Online banking devices used for credit score and credit reporting in graphic cartoon style

Changes in how credit reporting is done are set to take effect on 1 July, 2022. But how will they impact you?

These changes relate mostly to the recording of financial hardship and how that information is stored and shared.

With it having been an intense few years for many Aussies, the changes enacted by the National Consumer Credit Protection Amendment (Mandatory Credit Reporting and Other Measures) Bill 2019 coming into effect should be a welcome change.

What is credit reporting?

Whether you’re applying for a home loan or a new credit card, any line of credit requires the provider to check your creditworthiness. With your personal information protected by the Privacy Act 1988, this is conducted via a third party.

The comprehensive credit reporting model means that the information provided to lenders isn’t just missed payments and outstanding debts but also your record of on-time and in-full payments.

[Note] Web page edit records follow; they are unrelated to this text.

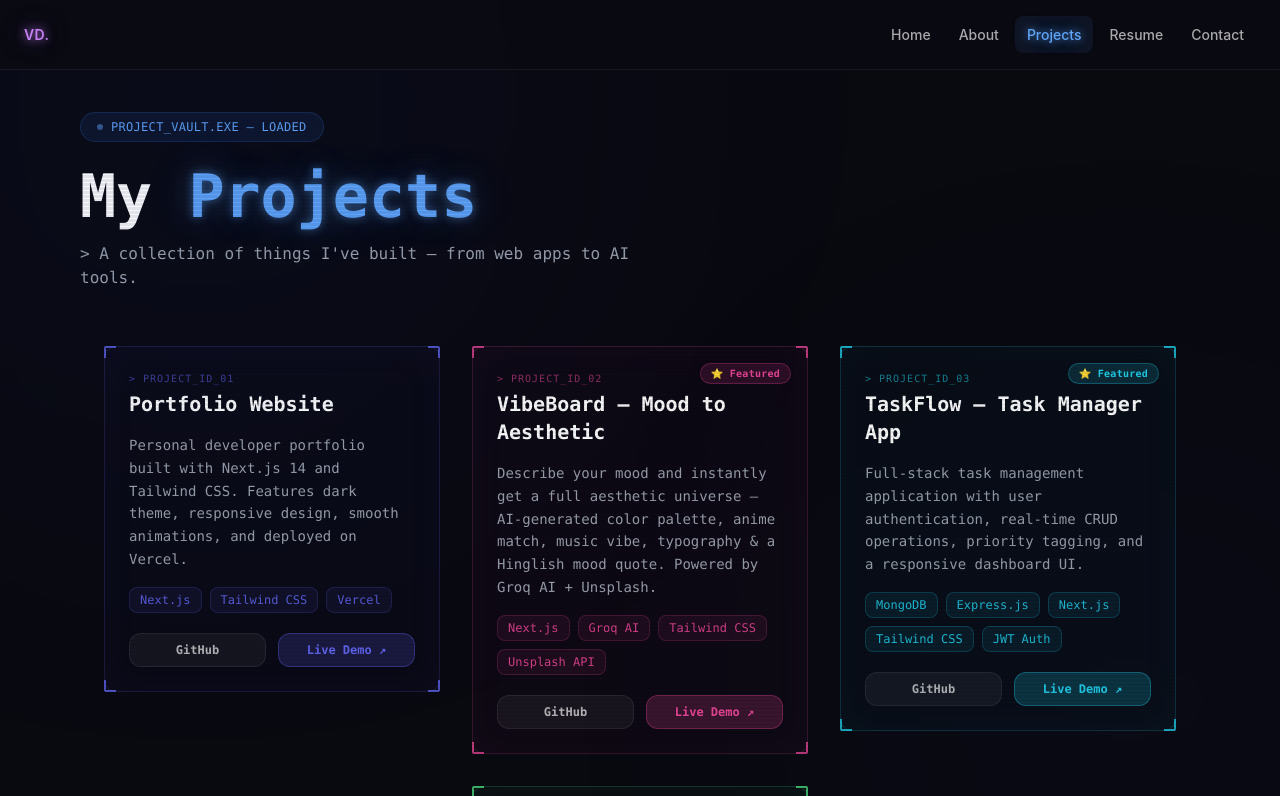
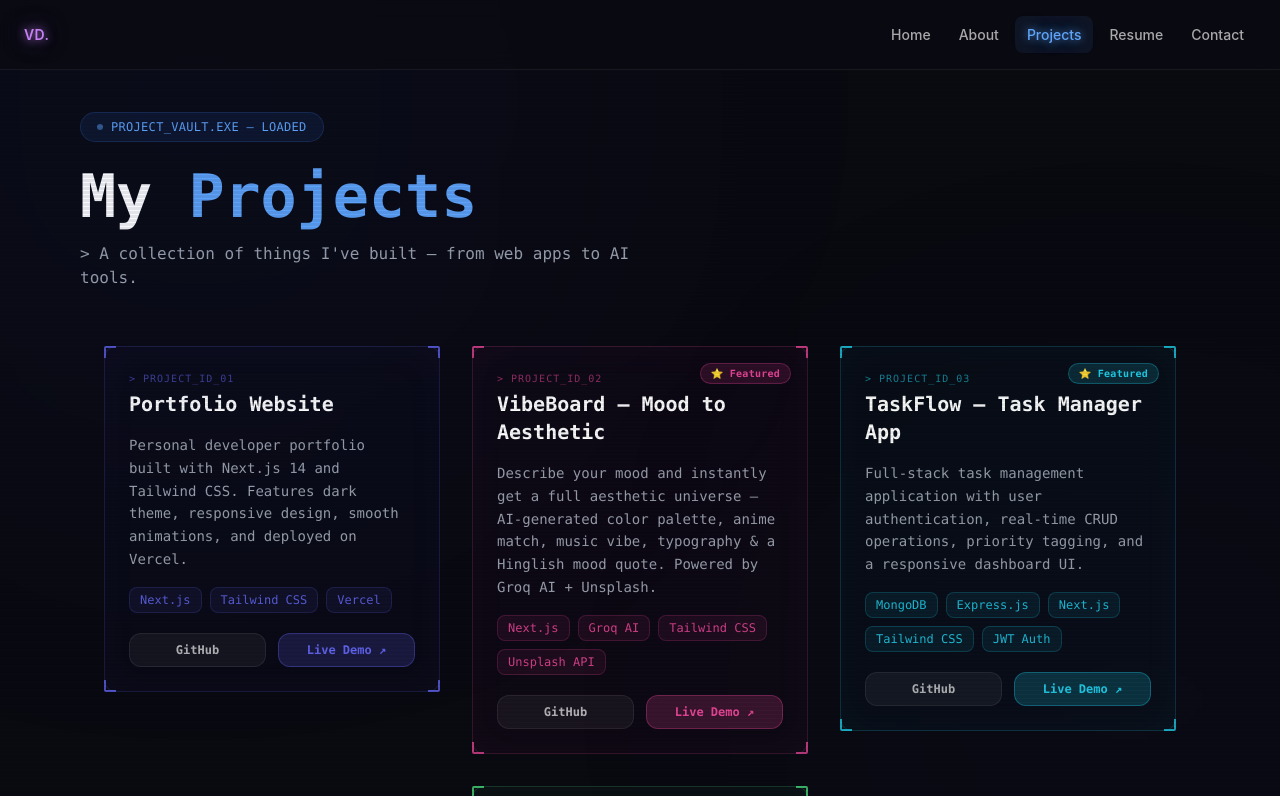
Before and after one commit to VishnuVardhan2000/my-portfolio, a Next.js app: page /projects in a window 1280 px wide. Shown: the top 796 px of the page. Built offline with nearby package versions, Linux system fonts and the light colour scheme.

Commit message:
feat: hover-only 4-layer neon glow on all page titles

```diff
--- a/app/projects/page.js
+++ b/app/projects/page.js
@@ -82,8 +82,6 @@ function ProjectCard({ project }) {
         background:`${c}0.025)`,
         boxShadow:`0 0 40px ${c}0.04) inset`,
       }}>
-
-      {/* RPG corner brackets */}
       {[
         { top:"-1px",left:"-1px",  borderTop:`2px solid ${c}0.8)`, borderLeft:`2px solid ${c}0.8)`,  borderRadius:"2px 0 0 0" },
         { top:"-1px",right:"-1px", borderTop:`2px solid ${c}0.8)`, borderRight:`2px solid ${c}0.8)`, borderRadius:"0 2px 0 0" },
@@ -92,16 +90,12 @@ function ProjectCard({ project }) {
       ].map((s, i) => (
         <span key={i} style={{ position:"absolute", width:"12px", height:"12px", pointerEvents:"none", ...s }} />
       ))}
-
-      {/* Badge */}
       {project.badge && (
         <span className="absolute top-4 right-4 text-[10px] font-bold px-2.5 py-0.5 rounded-full font-mono z-10 tracking-wide"
           style={{ background:`rgba(${g},0.15)`, color:`rgb(${g})`, border:`1px solid rgba(${g},0.3)` }}>
           ⭐ {project.badge}
         </span>
       )}
-
-      {/* Content */}
       <div className="relative z-10 flex flex-col gap-4 h-full">
         <div>
           <p className="font-mono text-[10px] tracking-widest mb-1" style={{ color:`rgba(${g},0.6)` }}>
@@ -109,11 +103,7 @@ function ProjectCard({ project }) {
           </p>
           <h2 className="text-xl font-bold text-white font-mono">{project.title}</h2>
         </div>
-
-        <p className="text-gray-400 text-sm leading-relaxed font-mono flex-1">
-          {project.description}
-        </p>
-
+        <p className="text-gray-400 text-sm leading-relaxed font-mono flex-1">{project.description}</p>
         <div className="flex flex-wrap gap-2">
           {project.tech.map((t, i) => (
             <span key={i} className="text-xs px-2.5 py-1 rounded-lg font-mono"
@@ -122,7 +112,6 @@ function ProjectCard({ project }) {
             </span>
           ))}
         </div>
-
         <div className="flex gap-3 pt-1">
           <a href={project.github} target="_blank" rel="noreferrer"
             className="flex-1 text-center text-xs font-semibold py-2 rounded-xl font-mono transition-all duration-200"
@@ -189,7 +178,6 @@ export default function ProjectsPage() {
       <div className="scanlines pointer-events-none fixed inset-0 z-20" />
 
       <style>{`
-        /* scanlines */
         .scanlines::before {
           content:""; position:fixed; inset:0; z-index:20;
           background: repeating-linear-gradient(0deg,
@@ -197,8 +185,20 @@ export default function ProjectsPage() {
             rgba(0,0,0,0.08) 2px, rgba(0,0,0,0.08) 4px);
           pointer-events:none;
         }
-
-        /* RPG project card — 3D tilt + corner brackets + cursor spotlight */
+        .projects-glow-word {
+          color: #60a5fa;
+          text-shadow: none;
+          transition: text-shadow 0.35s ease, color 0.35s ease;
+          cursor: default;
+        }
+        .projects-glow-word:hover {
+          color: #93c5fd;
+          text-shadow:
+            0 0 8px rgba(96,165,250,1),
+            0 0 20px rgba(96,165,250,0.8),
+            0 0 40px rgba(96,165,250,0.5),
+            0 0 80px rgba(96,165,250,0.25);
+        }
         .rpg-proj-card {
           position: relative;
           border-radius: 12px;
@@ -213,40 +213,28 @@ export default function ProjectsPage() {
           transition: transform 0.15s ease, box-shadow 0.38s ease;
           will-change: transform;
         }
-
-        /* inner background spotlight follows cursor */
         .rpg-proj-card::before {
           content:""; position:absolute; inset:0; border-radius:inherit;
           pointer-events:none; z-index:0;
-          background: radial-gradient(
-            300px circle at var(--mx) var(--my),
-            var(--accent-glow) 0%, transparent 70%
-          );
+          background: radial-gradient(300px circle at var(--mx) var(--my),
+            var(--accent-glow) 0%, transparent 70%);
           opacity:var(--mo); transition:opacity 0.4s ease;
         }
-
-        /* border spotlight follows cursor */
         .rpg-proj-card::after {
           content:""; position:absolute; inset:0; border-radius:inherit; padding:1px;
           pointer-events:none; z-index:2;
-          background: radial-gradient(
-            220px circle at var(--mx) var(--my),
-            var(--accent-border), transparent 60%
-          );
+          background: radial-gradient(220px circle at var(--mx) var(--my),
+            var(--accent-border), transparent 60%);
           -webkit-mask: linear-gradient(#fff 0 0) content-box, linear-gradient(#fff 0 0);
           -webkit-mask-composite: xor; mask-composite: exclude;
           opacity:var(--mo); transition:opacity 0.4s ease;
         }
-
         @keyframes blink { 0%,100%{opacity:1} 50%{opacity:0.45} }
         .blink { animation: blink 2.2s ease-in-out infinite; }
       `}</style>
 
-      <section
-        className="max-w-6xl mx-auto px-4 pt-8 pb-20"
+      <section className="max-w-6xl mx-auto px-4 pt-8 pb-20"
         style={{ opacity: booted ? 1 : 0, transition:"opacity 0.8s ease" }}>
-
-        {/* ── Header ── */}
         <div className="mb-14">
           <div className="inline-flex items-center gap-2 px-4 py-1.5 rounded-full bg-blue-500/10 border border-blue-500/20 text-blue-400 text-xs font-mono font-medium mb-6 tracking-wide">
             <span className="w-1.5 h-1.5 rounded-full bg-blue-400 blink" />
@@ -254,19 +242,12 @@ export default function ProjectsPage() {
           </div>
           <h1 className="text-4xl md:text-6xl font-bold text-white mb-4 font-mono">
             My{" "}
-            <span style={{
-              color:"#60a5fa",
-              textShadow:"0 0 10px rgba(96,165,250,0.5), 0 0 30px rgba(96,165,250,0.3), 0 0 60px rgba(96,165,250,0.15)"
-            }}>
-              Projects
-            </span>
+            <span className="projects-glow-word">Projects</span>
           </h1>
           <p className="text-gray-400 text-base max-w-xl font-mono">
             &gt; A collection of things I&apos;ve built — from web apps to AI tools.
           </p>
         </div>
-
-        {/* ── Cards Grid ── */}
         <div className="flex flex-wrap gap-8 pb-10 justify-center">
           {projects.map((project, index) => (
             <div key={index} style={{ width:"clamp(300px, 30%, 380px)" }}>
@@ -274,10 +255,8 @@ export default function ProjectsPage() {
             </div>
           ))}
         </div>
-
       </section>
 
-      {/* ambient blue orbs */}
       <div className="fixed top-[-200px] left-[-100px] w-[600px] h-[600px] bg-blue-700/[0.07] rounded-full blur-[180px] pointer-events-none z-0" />
       <div className="fixed bottom-[-150px] right-[-100px] w-[500px] h-[500px] bg-blue-900/[0.06] rounded-full blur-[160px] pointer-events-none z-0" />
     </>
```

With this, your credit score is calculated to summarise your credit history. A poor credit report and low credit score - or a lack of credit history - can potentially lead to rejections for some lines of credit. Put simply, it can affect your ability to borrow money.

What’s changing on the 1st of July?

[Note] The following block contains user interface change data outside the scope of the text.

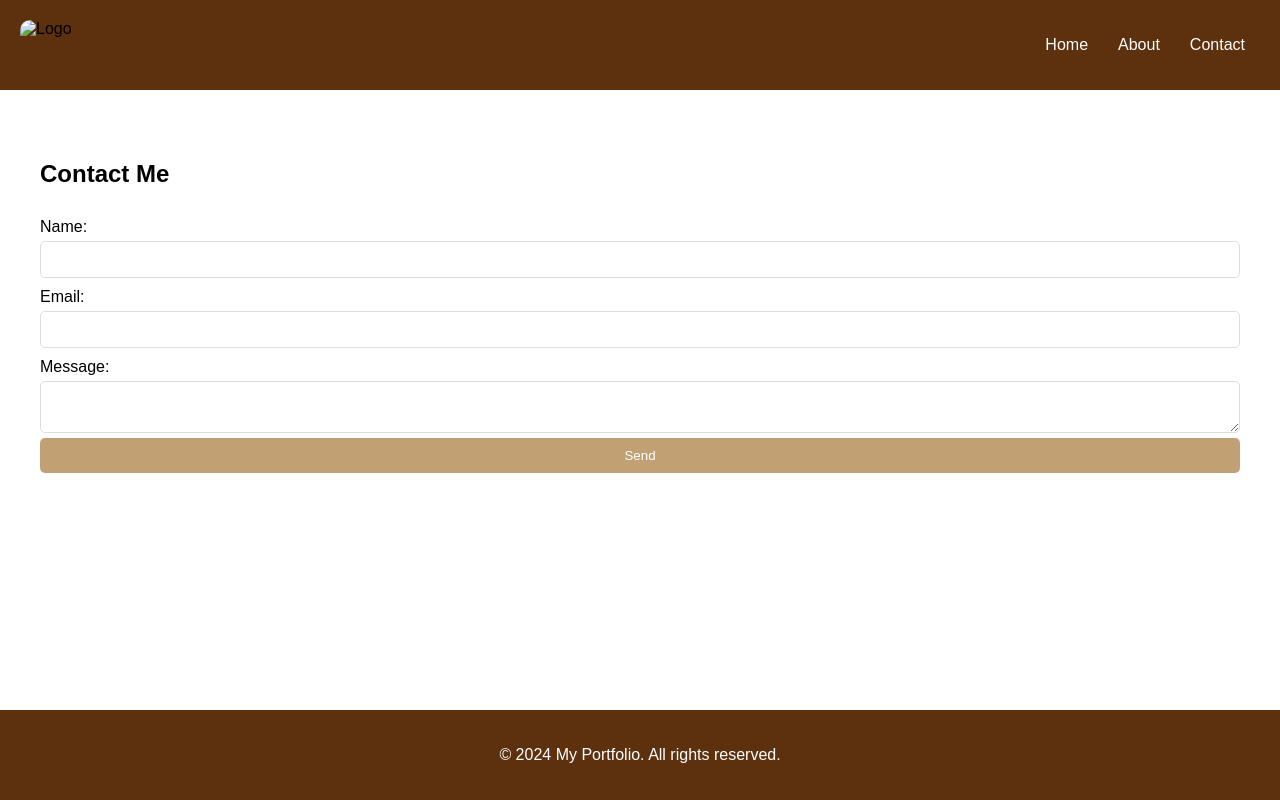
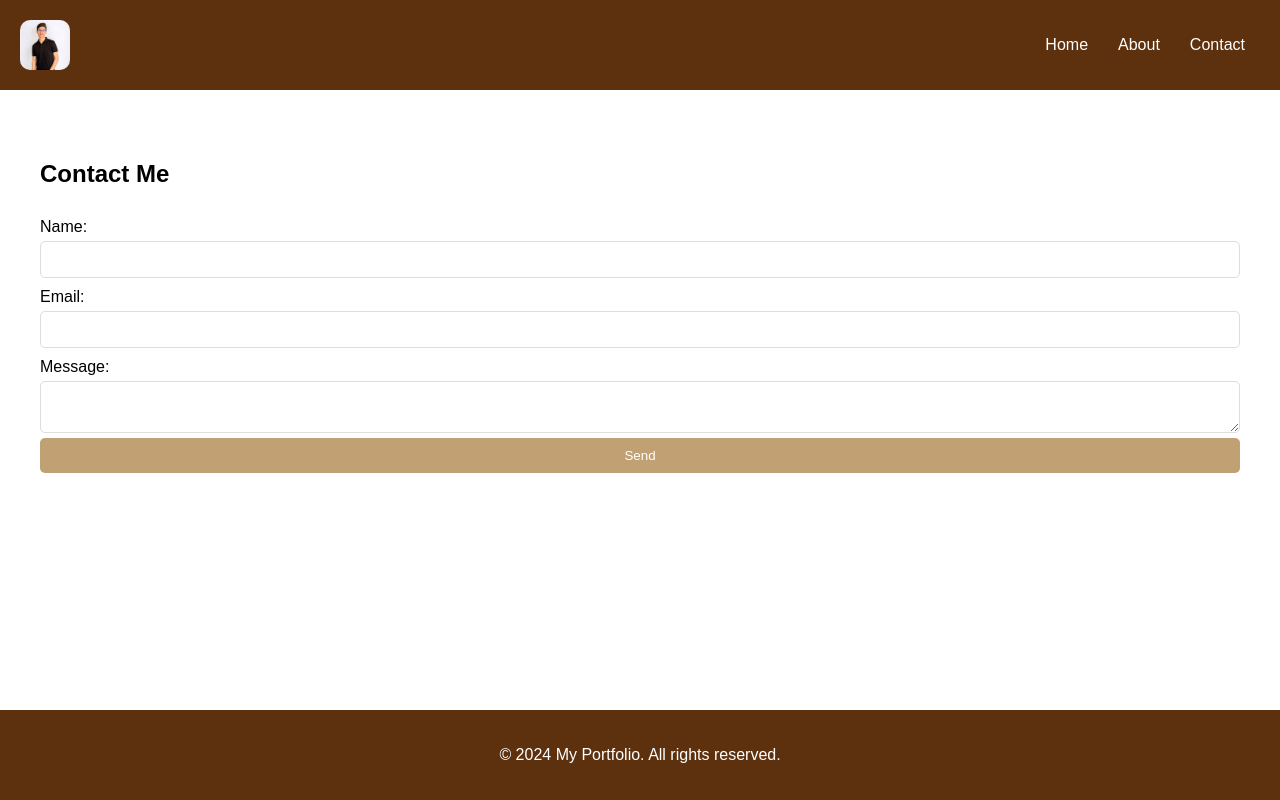
Before and after one commit to AdemBenAli/css-Grid-FlexBox, a plain HTML site: page contact.html in a window 1280 px wide. Drawn offline with Linux system fonts and the light colour scheme.

Commit message:
Update contact.html

```diff
--- a/contact.html
+++ b/contact.html
@@ -9,7 +9,7 @@
 <body>
     <div class="container">
         <header class="header">
-            <img src="images/logo.png" alt="Logo" class="logo">
+            <img src="logo.png" alt="Logo" class="logo">
             <nav class="nav">
                 <ul class="nav-list">
                     <li class="nav-item"><a href="index.html">Home</a></li>
```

If you have had a financial hardship agreement with a provider - where, say, your repayments were adjusted due to an unexpected situation - this agreement can now be noted on your credit report.

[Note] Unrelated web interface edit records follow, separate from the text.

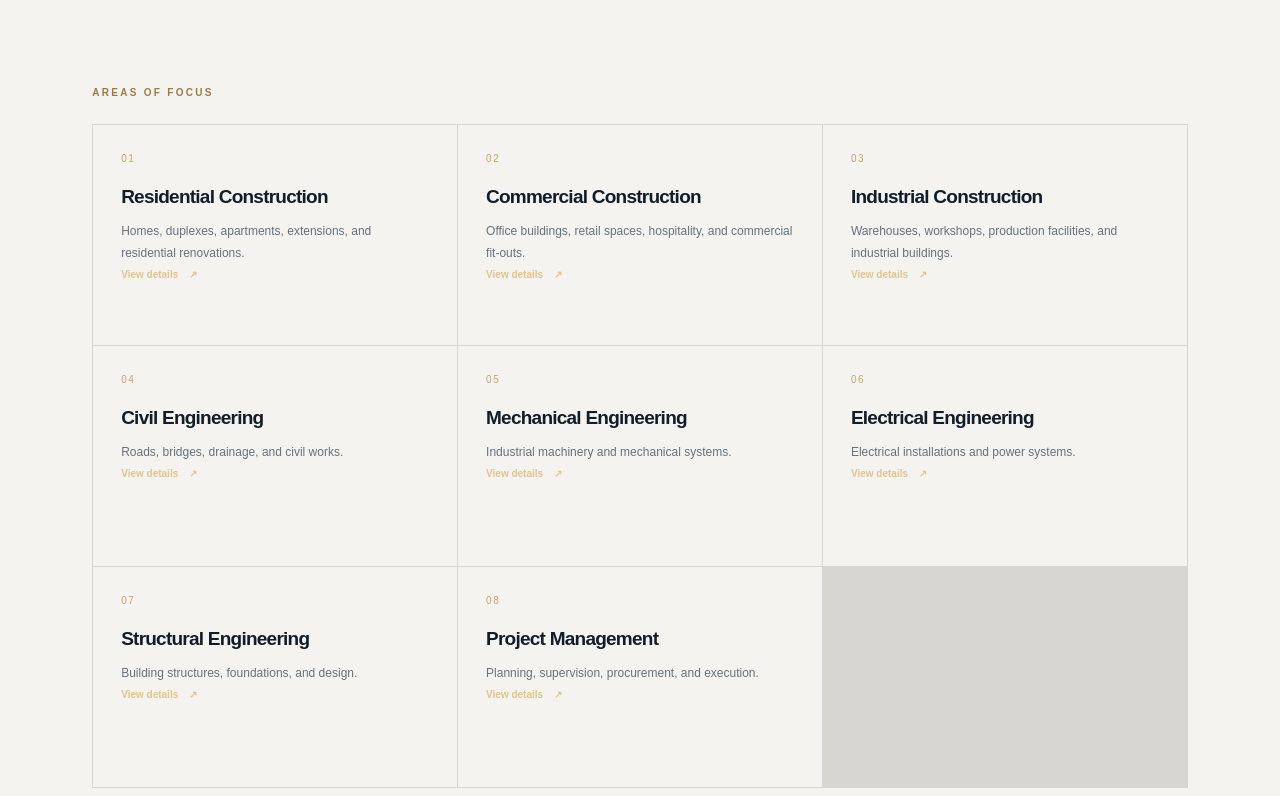
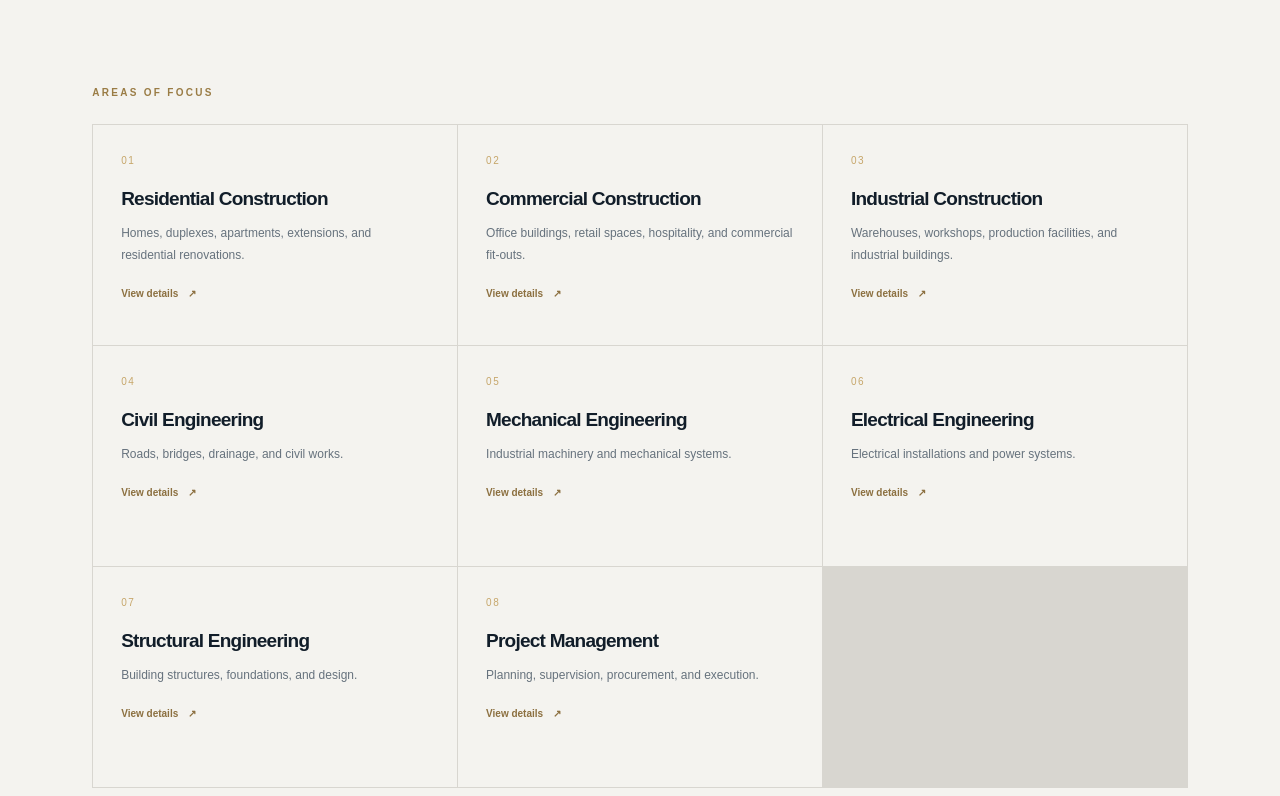
Before and after one commit to brightedge-tech/nsomex-group, a Next.js app: page /en/divisions/engineering in a window 1280 px wide. Shown: the part 1104-1900 px from the top of the page. Built offline with nearby package versions, Linux system fonts and the light colour scheme.

Commit message:
Highlight clickable service cards with clear detail links

```diff
--- a/src/app/globals.css
+++ b/src/app/globals.css
@@ -432,3 +432,8 @@ a:focus-visible { outline: 2px solid var(--gold); outline-offset: 5px; }
   .service-detail-panel { padding: 27px; }
   .product-example { padding: 27px; margin-bottom: 55px; }
 }
+
+.focus-card-link .card-link { display: inline-block; margin-top: 22px; color: #8c7040; font-size: 10px; font-weight: 700; }
+.focus-card-link .card-link span { margin-left: 7px; }
+.focus-card-link { border-top: 2px solid transparent; }
+.focus-card-link:hover { border-top-color: var(--gold); }
```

Rather than showing missed or adjusted repayments, the reporting will look the same and these repayments will be flagged as related to a special arrangement.

The changes also limit the circumstances in which a lender is able to access the financial hardship information. This information cannot be included by credit reporting bodies when calculating a credit score, nor can it be used as the sole basis for closing down a credit card.

Importantly, financial hardship information will be deleted from your credit report after 12 months, helping to prevent the amount of time a temporary setback hangs over you. Previously this information was stored for 24 months.

For those impacted by COVID-19-related work shortages or extreme weather events, as well as life-changing personal circumstances, these changes could make a world of difference.

With your credit report in tow, find our highlights for Australia’s best personal loans and Australia’s best credit cards. Looking to bring up your credit score? Read our guide to improving your credit score.